[DESCRIPTION OF THE TASK]
Set down the full listing below word for word; pictures stay out of the copy.

[DATASET RECORDS]
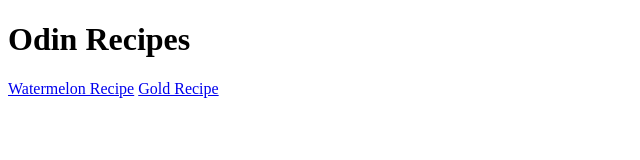
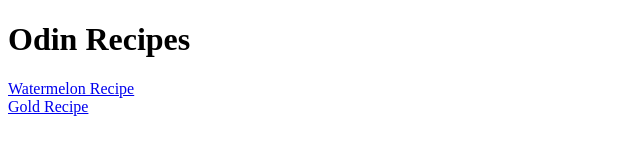
Before and after one commit to gizmo572/odin-recipes1, a plain HTML site: page index.html in a window 1280 px wide. Shown: the whole page, without its empty margins (0-640 px from the left). Drawn offline with Linux system fonts and the light colour scheme.

Commit message:
wrap links on index.html page in divs, add link to index.html page to top of watermelon.html and gold.html

```diff
--- a/index.html
+++ b/index.html
@@ -8,7 +8,11 @@
 </head>
 <body>
     <h1>Odin Recipes</h1>
-    <a href="recipes/watermelon.html">Watermelon Recipe</a>
-    <a href="recipes/gold.html">Gold Recipe</a>
+    <div>
+        <a href="recipes/watermelon.html">Watermelon Recipe</a>
+    </div>
+    <div>
+        <a href="recipes/gold.html">Gold Recipe</a>
+    </div>
 </body>
 </html>
```
Also changed, not shown: recipes/gold.html (+1 -0 lines), recipes/watermelon.html (+1 -0 lines).
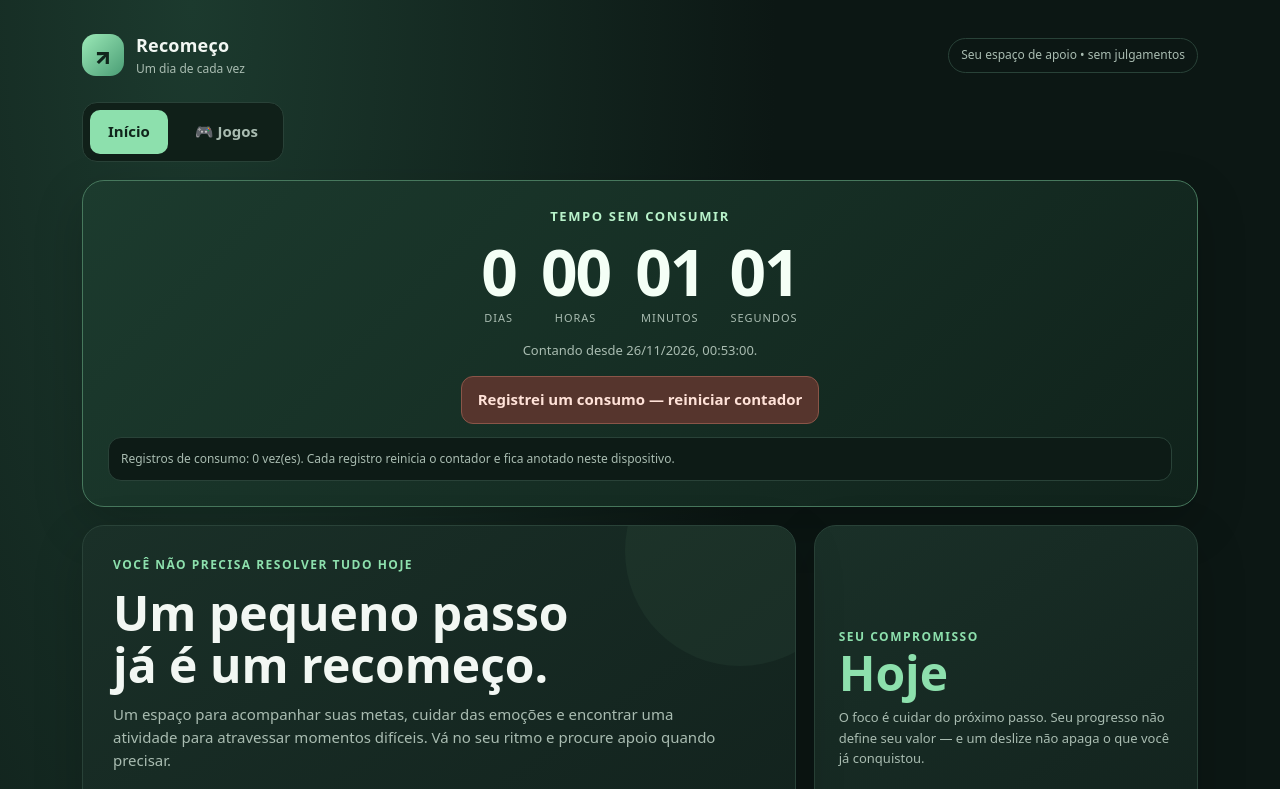
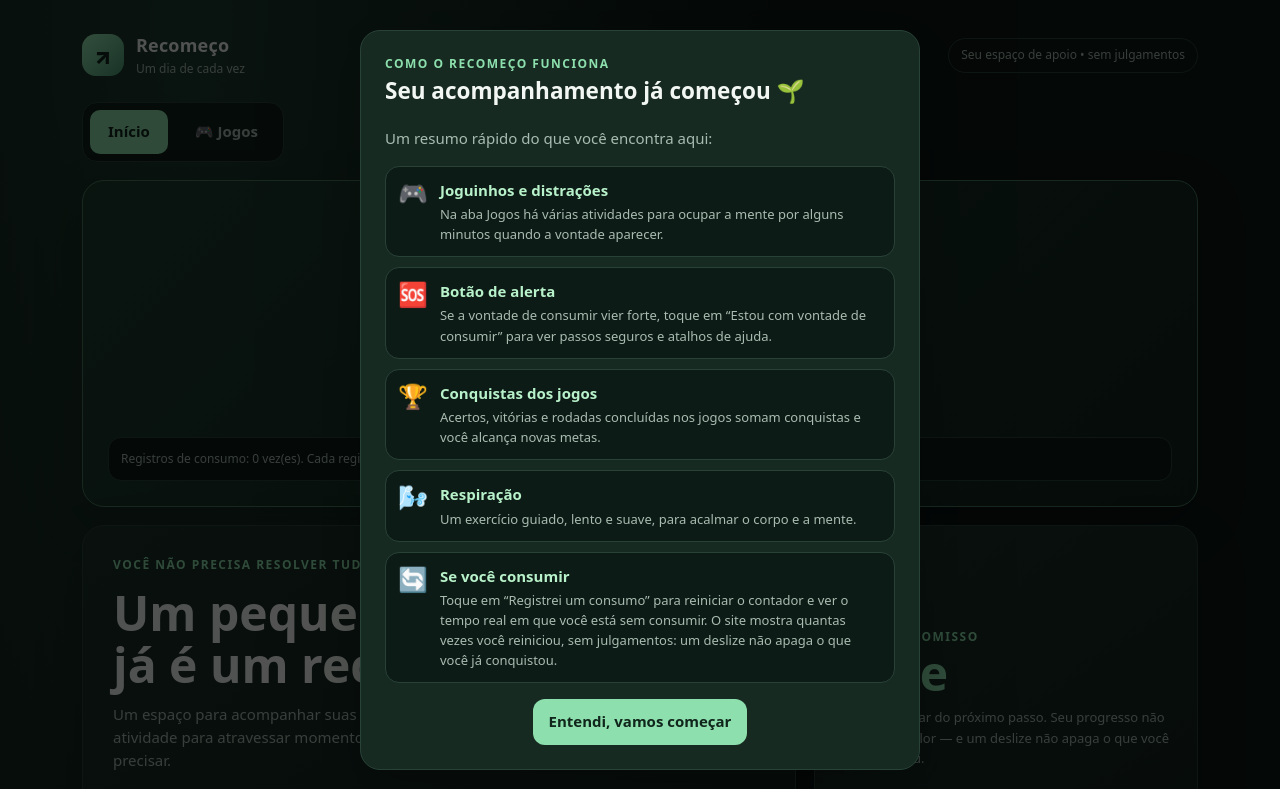
Before and after one commit to infocnhbr/vendas-site., a plain HTML site: page recomeco.html in a window 1280 px wide. Both pictures are taken after a click on the button "Começar meu acompanhamento". Shown: the top 789 px of the page. Drawn offline with Linux system fonts and the light colour scheme.

Commit message:
Add files via upload

```diff
--- a/recomeco.html
+++ b/recomeco.html
@@ -158,6 +158,18 @@ input[type=datetime-local]{min-width:0;max-width:100%;min-height:46px;-webkit-ap
 .stat{overflow-wrap:anywhere}
 @media(max-width:380px){.stats{grid-template-columns:1fr 1fr}.stat strong{font-size:22px}.wrap{padding:12px}}
 </style>
+<style>
+.tour-list{display:grid;gap:10px;margin-top:6px}
+.tour-item{display:flex;gap:12px;align-items:flex-start;background:#0d1b16;border:1px solid var(--line);border-radius:14px;padding:12px}
+.tour-item>span{font-size:24px;line-height:1.2}.tour-item b{color:var(--green2)}.tour-item p{margin:2px 0 0;font-size:13px;color:var(--muted)}
+#tourModal .modal-card{max-width:560px}
+/* seção Apoio de verdade importa no celular */
+@media(max-width:760px){
+ .panel.span12 .grid>.stat{grid-column:span 12!important}
+ .panel.span12 .notice{font-size:13.5px;line-height:1.55}
+}
+@media(max-width:480px){.panel.span12 .stat strong{font-size:16px!important}.tour-item{padding:10px}}
+</style>
 </head>
 <body>
 <div class="wrap">
@@ -382,6 +394,18 @@ input[type=datetime-local]{min-width:0;max-width:100%;min-height:46px;-webkit-ap
  <p style="font-size:11px;margin-bottom:0">Se você ainda não sabe o horário exato, escolha uma estimativa. Isso é apenas um acompanhamento pessoal, sem julgamentos.</p>
 </div></div>
 
+<div class="modal" id="tourModal" role="dialog" aria-modal="true" aria-labelledby="tourTitle"><div class="modal-card">
+ <div class="eyebrow">Como o Recomeço funciona</div><h2 id="tourTitle">Seu acompanhamento já começou 🌱</h2>
+ <p style="color:var(--muted)">Um resumo rápido do que você encontra aqui:</p>
+ <div class="tour-list">
+  <div class="tour-item"><span>🎮</span><div><b>Joguinhos e distrações</b><p>Na aba Jogos há várias atividades para ocupar a mente por alguns minutos quando a vontade aparecer.</p></div></div>
+  <div class="tour-item"><span>🆘</span><div><b>Botão de alerta</b><p>Se a vontade de consumir vier forte, toque em “Estou com vontade de consumir” para ver passos seguros e atalhos de ajuda.</p></div></div>
+  <div class="tour-item"><span>🏆</span><div><b>Conquistas dos jogos</b><p>Acertos, vitórias e rodadas concluídas nos jogos somam conquistas e você alcança novas metas.</p></div></div>
+  <div class="tour-item"><span>🌬️</span><div><b>Respiração</b><p>Um exercício guiado, lento e suave, para acalmar o corpo e a mente.</p></div></div>
+  <div class="tour-item"><span>🔄</span><div><b>Se você consumir</b><p>Toque em “Registrei um consumo” para reiniciar o contador e ver o tempo real em que você está sem consumir. O site mostra quantas vezes você reiniciou, sem julgamentos: um deslize não apaga o que você já conquistou.</p></div></div>
+ </div>
+ <div class="actions" style="justify-content:center;margin-top:16px"><button class="btn" onclick="closeModal('tourModal')">Entendi, vamos começar</button></div>
+</div></div>
 <div class="modal" id="confirmModal" role="dialog" aria-modal="true" aria-labelledby="confirmTitle">
  <div class="modal-card"><div class="eyebrow">Confirmação</div><h2 id="confirmTitle">Tem certeza?</h2><p id="confirmMessage">Confirme esta ação.</p>
  <div class="actions" style="justify-content:flex-end;margin-top:18px"><button class="btn ghost" onclick="resolveConfirm(false)">Cancelar</button><button class="btn warning" id="confirmAccept" onclick="resolveConfirm(true)">Sim, continuar</button></div></div>
@@ -438,6 +462,7 @@ function saveInitialStart(){
  data.start=chosen.toISOString();lsSet('recomeco_start',data.start);lsSet('recomeco_setup_done','1');
  $('startDate').value=toLocalInput(data.start).slice(0,10);$('setupOverlay').classList.remove('show');
  renderTimer();renderStats();
+ $('tourModal').classList.add('show');
 }
 
 function elapsedParts(){
@@ -468,7 +493,7 @@ function resolveConfirm(accepted){
  if(accepted&&typeof action==='function')action();
 }
 function recordConsumption(){
- showConfirm('Esta ação registra um consumo e reinicia o contador a partir de agora. Deseja continuar?',
+ showConfirm('Esta ação registra um consumo e reinicia o contador a partir de agora. Se você consumiu, é importante reiniciar para ver o tempo real em que você está sem consumir. Deseja continuar?',
  ()=>{
   const event={date:new Date().toISOString(),number:data.consumptions.length+1};
   data.consumptions.unshift(event);data.start=event.date;
```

[ANSWER BOX]
Before and after one commit to gizmo572/odin-recipes1, a plain HTML site: page index.html in a window 1280 px wide. Shown: the whole page, without its empty margins (0-640 px from the left). Drawn offline with Linux system fonts and the light colour scheme.

Commit message:
wrap links on index.html page in divs, add link to index.html page to top of watermelon.html and gold.html

```diff
--- a/index.html
+++ b/index.html
@@ -8,7 +8,11 @@
 </head>
 <body>
     <h1>Odin Recipes</h1>
-    <a href="recipes/watermelon.html">Watermelon Recipe</a>
-    <a href="recipes/gold.html">Gold Recipe</a>
+    <div>
+        <a href="recipes/watermelon.html">Watermelon Recipe</a>
+    </div>
+    <div>
+        <a href="recipes/gold.html">Gold Recipe</a>
+    </div>
 </body>
 </html>
```
Also changed, not shown: recipes/gold.html (+1 -0 lines), recipes/watermelon.html (+1 -0 lines).
Before and after one commit to infocnhbr/vendas-site., a plain HTML site: page recomeco.html in a window 1280 px wide. Both pictures are taken after a click on the button "Começar meu acompanhamento". Shown: the top 789 px of the page. Drawn offline with Linux system fonts and the light colour scheme.

Commit message:
Add files via upload

```diff
--- a/recomeco.html
+++ b/recomeco.html
@@ -158,6 +158,18 @@ input[type=datetime-local]{min-width:0;max-width:100%;min-height:46px;-webkit-ap
 .stat{overflow-wrap:anywhere}
 @media(max-width:380px){.stats{grid-template-columns:1fr 1fr}.stat strong{font-size:22px}.wrap{padding:12px}}
 </style>
+<style>
+.tour-list{display:grid;gap:10px;margin-top:6px}
+.tour-item{display:flex;gap:12px;align-items:flex-start;background:#0d1b16;border:1px solid var(--line);border-radius:14px;padding:12px}
+.tour-item>span{font-size:24px;line-height:1.2}.tour-item b{color:var(--green2)}.tour-item p{margin:2px 0 0;font-size:13px;color:var(--muted)}
+#tourModal .modal-card{max-width:560px}
+/* seção Apoio de verdade importa no celular */
+@media(max-width:760px){
+ .panel.span12 .grid>.stat{grid-column:span 12!important}
+ .panel.span12 .notice{font-size:13.5px;line-height:1.55}
+}
+@media(max-width:480px){.panel.span12 .stat strong{font-size:16px!important}.tour-item{padding:10px}}
+</style>
 </head>
 <body>
 <div class="wrap">
@@ -382,6 +394,18 @@ input[type=datetime-local]{min-width:0;max-width:100%;min-height:46px;-webkit-ap
  <p style="font-size:11px;margin-bottom:0">Se você ainda não sabe o horário exato, escolha uma estimativa. Isso é apenas um acompanhamento pessoal, sem julgamentos.</p>
 </div></div>
 
+<div class="modal" id="tourModal" role="dialog" aria-modal="true" aria-labelledby="tourTitle"><div class="modal-card">
+ <div class="eyebrow">Como o Recomeço funciona</div><h2 id="tourTitle">Seu acompanhamento já começou 🌱</h2>
+ <p style="color:var(--muted)">Um resumo rápido do que você encontra aqui:</p>
+ <div class="tour-list">
+  <div class="tour-item"><span>🎮</span><div><b>Joguinhos e distrações</b><p>Na aba Jogos há várias atividades para ocupar a mente por alguns minutos quando a vontade aparecer.</p></div></div>
+  <div class="tour-item"><span>🆘</span><div><b>Botão de alerta</b><p>Se a vontade de consumir vier forte, toque em “Estou com vontade de consumir” para ver passos seguros e atalhos de ajuda.</p></div></div>
+  <div class="tour-item"><span>🏆</span><div><b>Conquistas dos jogos</b><p>Acertos, vitórias e rodadas concluídas nos jogos somam conquistas e você alcança novas metas.</p></div></div>
+  <div class="tour-item"><span>🌬️</span><div><b>Respiração</b><p>Um exercício guiado, lento e suave, para acalmar o corpo e a mente.</p></div></div>
+  <div class="tour-item"><span>🔄</span><div><b>Se você consumir</b><p>Toque em “Registrei um consumo” para reiniciar o contador e ver o tempo real em que você está sem consumir. O site mostra quantas vezes você reiniciou, sem julgamentos: um deslize não apaga o que você já conquistou.</p></div></div>
+ </div>
+ <div class="actions" style="justify-content:center;margin-top:16px"><button class="btn" onclick="closeModal('tourModal')">Entendi, vamos começar</button></div>
+</div></div>
 <div class="modal" id="confirmModal" role="dialog" aria-modal="true" aria-labelledby="confirmTitle">
  <div class="modal-card"><div class="eyebrow">Confirmação</div><h2 id="confirmTitle">Tem certeza?</h2><p id="confirmMessage">Confirme esta ação.</p>
  <div class="actions" style="justify-content:flex-end;margin-top:18px"><button class="btn ghost" onclick="resolveConfirm(false)">Cancelar</button><button class="btn warning" id="confirmAccept" onclick="resolveConfirm(true)">Sim, continuar</button></div></div>
@@ -438,6 +462,7 @@ function saveInitialStart(){
  data.start=chosen.toISOString();lsSet('recomeco_start',data.start);lsSet('recomeco_setup_done','1');
  $('startDate').value=toLocalInput(data.start).slice(0,10);$('setupOverlay').classList.remove('show');
  renderTimer();renderStats();
+ $('tourModal').classList.add('show');
 }
 
 function elapsedParts(){
@@ -468,7 +493,7 @@ function resolveConfirm(accepted){
  if(accepted&&typeof action==='function')action();
 }
 function recordConsumption(){
- showConfirm('Esta ação registra um consumo e reinicia o contador a partir de agora. Deseja continuar?',
+ showConfirm('Esta ação registra um consumo e reinicia o contador a partir de agora. Se você consumiu, é importante reiniciar para ver o tempo real em que você está sem consumir. Deseja continuar?',
  ()=>{
   const event={date:new Date().toISOString(),number:data.consumptions.length+1};
   data.consumptions.unshift(event);data.start=event.date;
```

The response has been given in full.